      • http://twitter.com/aboutanimatedtv Nancy Basile

        Still, no one’s going to “quit their day job” to go into Internet animation until it pays like TV does, which will keep the output fairly low.

  • mick

    I think these are made by teenage fellas for teenage fellas… teen age fellas don’t have any need to find something entertaining for their kids. They don’t buy big tellys and subscribe to child friendly channels. I may be wrong but that’s my guess. The money is still elsewhere… for how long is uncertain but for now it remains in the hands of the telly men

    I am aware that a great many of these shows look the same and have pretty basic grips on humour and entertainment BUT I have seen some absolute knock out examples of great great work. This guy is pure genius if you ask me http://www.swatpaz.net/ . Gundarr is well made and funny. David Firth is a chuckle machine in all directions. Tom Ska is another fellow i regard as quite marvellous. there are a lot of people just doing it and doing it well.

  • http://www.facebook.com/bobtoons Bob Harper

    I was at the Youtube facilities launch late last year in LA and the focus was Youtube animated shows. The consensus of those making these shows was that they were hoping to sell them to television ala Annoying Orange. So many creators and companies are still not seeing the bucks that TV still commands.

    This is not a new approach, remember the dotcoms of the late 90′s and early 2000′s? The only difference is that Youtube has audiences that those websites didn’t and more people are producing their own stuff.

    There is a lot of television cartoons being produced now. These shows serve as pilots and tests markets and when some reach a certain level they’ll be greenlit for series with bigger budgets and higher production values.

    These things are definitely changing development – more and more execs expect to see something animated as opposed to just pitch packets and concepts, especially if you don’t have a track record.

  • Fefferhoden

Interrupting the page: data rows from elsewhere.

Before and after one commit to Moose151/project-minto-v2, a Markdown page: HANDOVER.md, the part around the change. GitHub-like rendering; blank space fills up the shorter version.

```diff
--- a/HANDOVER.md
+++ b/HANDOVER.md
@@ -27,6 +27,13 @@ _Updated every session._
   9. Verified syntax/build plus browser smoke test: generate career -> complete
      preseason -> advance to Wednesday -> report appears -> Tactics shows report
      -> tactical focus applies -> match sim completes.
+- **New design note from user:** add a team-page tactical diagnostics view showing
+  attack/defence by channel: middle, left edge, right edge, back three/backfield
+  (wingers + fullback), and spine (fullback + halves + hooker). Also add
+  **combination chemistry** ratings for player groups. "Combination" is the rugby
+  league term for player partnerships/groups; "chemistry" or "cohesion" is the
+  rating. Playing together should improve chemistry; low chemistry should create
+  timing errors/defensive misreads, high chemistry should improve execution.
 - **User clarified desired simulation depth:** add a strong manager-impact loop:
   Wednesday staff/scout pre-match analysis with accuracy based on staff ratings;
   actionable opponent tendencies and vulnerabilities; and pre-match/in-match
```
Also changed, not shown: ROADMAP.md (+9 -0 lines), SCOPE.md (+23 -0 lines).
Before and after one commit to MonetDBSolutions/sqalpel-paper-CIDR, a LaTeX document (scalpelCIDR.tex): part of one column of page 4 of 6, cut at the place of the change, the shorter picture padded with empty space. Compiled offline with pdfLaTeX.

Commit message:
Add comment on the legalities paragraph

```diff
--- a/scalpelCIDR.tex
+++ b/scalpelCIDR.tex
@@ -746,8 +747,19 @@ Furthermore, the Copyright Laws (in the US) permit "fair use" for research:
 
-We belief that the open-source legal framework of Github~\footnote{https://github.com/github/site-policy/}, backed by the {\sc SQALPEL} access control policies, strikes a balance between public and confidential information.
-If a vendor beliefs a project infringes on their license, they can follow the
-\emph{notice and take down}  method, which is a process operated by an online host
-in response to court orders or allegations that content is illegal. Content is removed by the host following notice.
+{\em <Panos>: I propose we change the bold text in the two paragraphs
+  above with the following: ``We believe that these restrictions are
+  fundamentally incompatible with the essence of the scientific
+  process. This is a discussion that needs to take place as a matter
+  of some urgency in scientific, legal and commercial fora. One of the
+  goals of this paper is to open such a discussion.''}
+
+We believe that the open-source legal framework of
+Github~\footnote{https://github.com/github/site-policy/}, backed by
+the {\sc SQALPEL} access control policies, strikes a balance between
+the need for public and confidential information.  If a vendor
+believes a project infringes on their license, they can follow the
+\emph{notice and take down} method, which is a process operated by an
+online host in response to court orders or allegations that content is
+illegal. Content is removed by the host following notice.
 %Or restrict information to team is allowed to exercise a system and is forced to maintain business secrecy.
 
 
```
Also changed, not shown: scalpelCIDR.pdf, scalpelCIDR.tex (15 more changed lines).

    stimulate the senses or challenge the audience? It has been a very long time since any tv shows, movies, or cartoons have done this. Seriously, have you actually paid attention to the ridiculous crap on tv? At least flash movies break the mold completely,

  • thebulfrog

    What I’m wondering, is at what point (budget-wise) do you feel it’s not worth it to do animation at all? Obviously, in an ideal world we’d all have the budget of Disney. I’m working as an animation producer for a small web company, and really struggling to give up and coming recent grads a chance to work in their own styles for the budget we have. It’s not easy to find the right people, and I know for many of them it’s a lot better than no animation job. They appreciate getting the work. I’ve watched them learn and get better and grow to the point where I can no longer afford them. Is that really such a bad thing?

  • jg

    This is why I never appreciated the word “content”. I never liked to say it is what I make . . . “Oh we’re looking for content” they would say. I think that’s what’s wrong. “Content.” Instead of looking to tell a beautiful story through a quality-made animation, they are just put out — anything! — to satisfy the viewer and to make them laugh and come again. These guys should really listen to some of the things that John Lassetter said. He said that in Disney, they look to tell a great story. It is content, yes, but it’s quality content, it’s well thought out, and it’s something you’d enjoy and rememeber. With these new internet “content”, it’s just not the same. It just lacks the quality and ‘production values’. It lacks a good story. Now I’m not bashing on the whole Internet medium. It’s great for amateurs like myself to get their work out and share it. I’ve seen many great animations by talented persons. But then, there are animations like these which are just some cheap way to get lots of views and to get out content. Oh if Winsor McCay was here today to see this!